Going to Mars is one thing, but surviving there is a completely different issue. The planet without permanent water, with gravity different from the terrestrial one, with negative temperatures, dust storms blocking access to sun rays that may last even up to several weeks. And on top of that the not very dense cover protecting the planet, causing stronger than on the Earth action of sun rays and not providing any protection from smaller meteorites falling on the surface. All those factors cause such threats as: problem with obtaining water, risk of greater prevalence of cancer, risk of skeletal problems, problems in the functioning of devices, risk of suddenly being hit on the head with space debris and, obviously, risk of depression. It is a series of risks which scientists must eliminate or mitigate. Before humans go to Mars, someone has to come up with an idea how they may function there. Should they get water in the way the Fremen people from F. Herbert’s Dune do? What about farming? One cannot take enough water and food on a spaceship to feed a colony in the long term. That has to be produced on the site and the conditions are not particularly conducive to that. Where would people live? Infrastructure must be built for them – possibly, given the strong radiation on the surface – underground. And once they are settled there, what regime, what religion should be there? After all people need to have everything defined and classified. It may turn out that someone has less of something than someone else and this person’s opinions and beliefs are better so why they do not prevail.
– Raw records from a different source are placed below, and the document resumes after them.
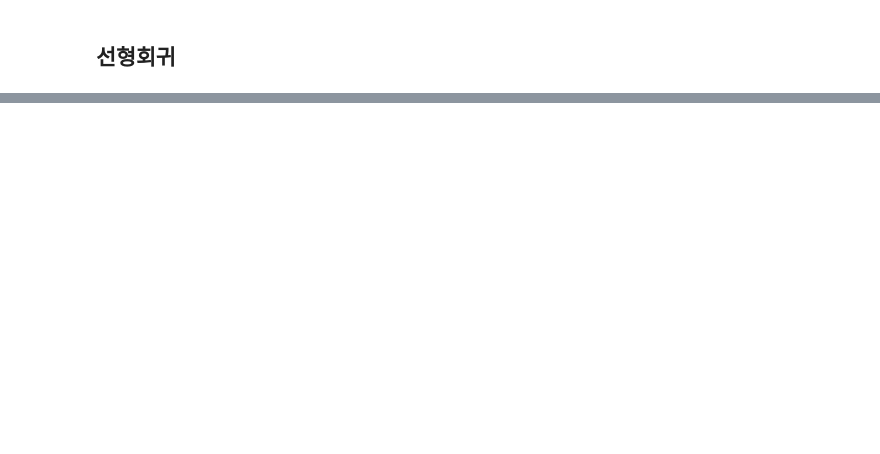
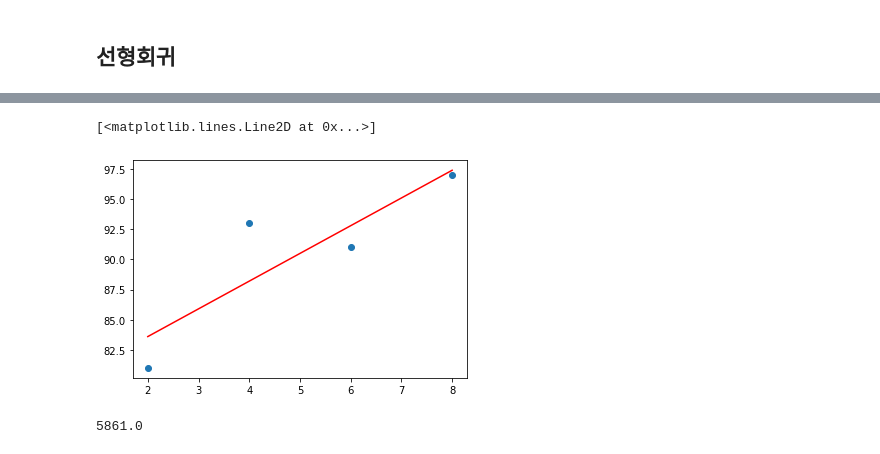
Before and after one commit to Banghyungjin/deep_learning, a Jupyter notebook: DeepLearning 101.ipynb, the cells around one changed output, grey strips where cells are left out. Drawn from its saved outputs; the diff is of its cells as text; code cells hidden in the pictures; blank space fills up the shorter version.

```diff
--- a/DeepLearning 101.ipynb
+++ b/DeepLearning 101.ipynb
@@ -105,0 +136,39 @@ for i in x:
+# %%
+from matplotlib import pyplot as plt
+predict = []
+for i in x:
+    pred_y = a * i + b
+    predict.append(pred_y)
+
+plt.scatter(x, y, label = 'real')
+plt.plot(x, predict, c = 'r', label = 'reg')
+# %% [output]
+[<matplotlib.lines.Line2D at 0x...>]
+[figure, added]
+# %%
+import numpy as np
+
+fake_a_b = [2, 4, 3, 79]
+data = [[2,81],[4,93],[6,91],[8,97]]
+x = [i[0] for i in data]
+y = [i[1] for i in data]
+
+def predict(x):
+    return fake_a_b[0]*x + fake_a_b[1]
+
+
+def mse(y, y_hat):
+    return ((y-y_hat)**2).mean()
+
+
+def mse_val(y, predict_result):
+    return mse(np.array(y), np.array(predict_result))
+
+predict_result = []
+
+for i in range(len(x)):
+    predict_result.append(predict(x[i]))
+
+print(mse_val(y, predict_result))
+# %% [output]
+5861.0
```
Also changed, not shown: parts of 11 cells of this notebook.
Let us hope that everything will succeed. We will reach another milestone in the development and that people will not convert Mars over time into a heap of junk and radioactive waste, as they did on the Earth.

"Greetings from Mars", source: Julien Mauve /


This document was prepared with the following sources:

  1. Graham Hancock, Robert Bauval, John Grigsby „The Mars Mystery. A Tale of the End of Two Words”, Publisher Prima, Warszawa 2000;
  2. Dominika Jasińska „Na podbój Marsa“, „Astronomia“ nr 45, marzec 2016;
  3. Zespół „Dużo tlenu w dawnej atmosferze Marsa?“, „Red Dragon na Marsie już w 2018 roku?“, „Czy marsjańska woda wrze w trakcie płynięcia“ –„Astronimia“ nr 48, czerwiec 2016;
  4. NASA Webside;
  5. Wikipedia.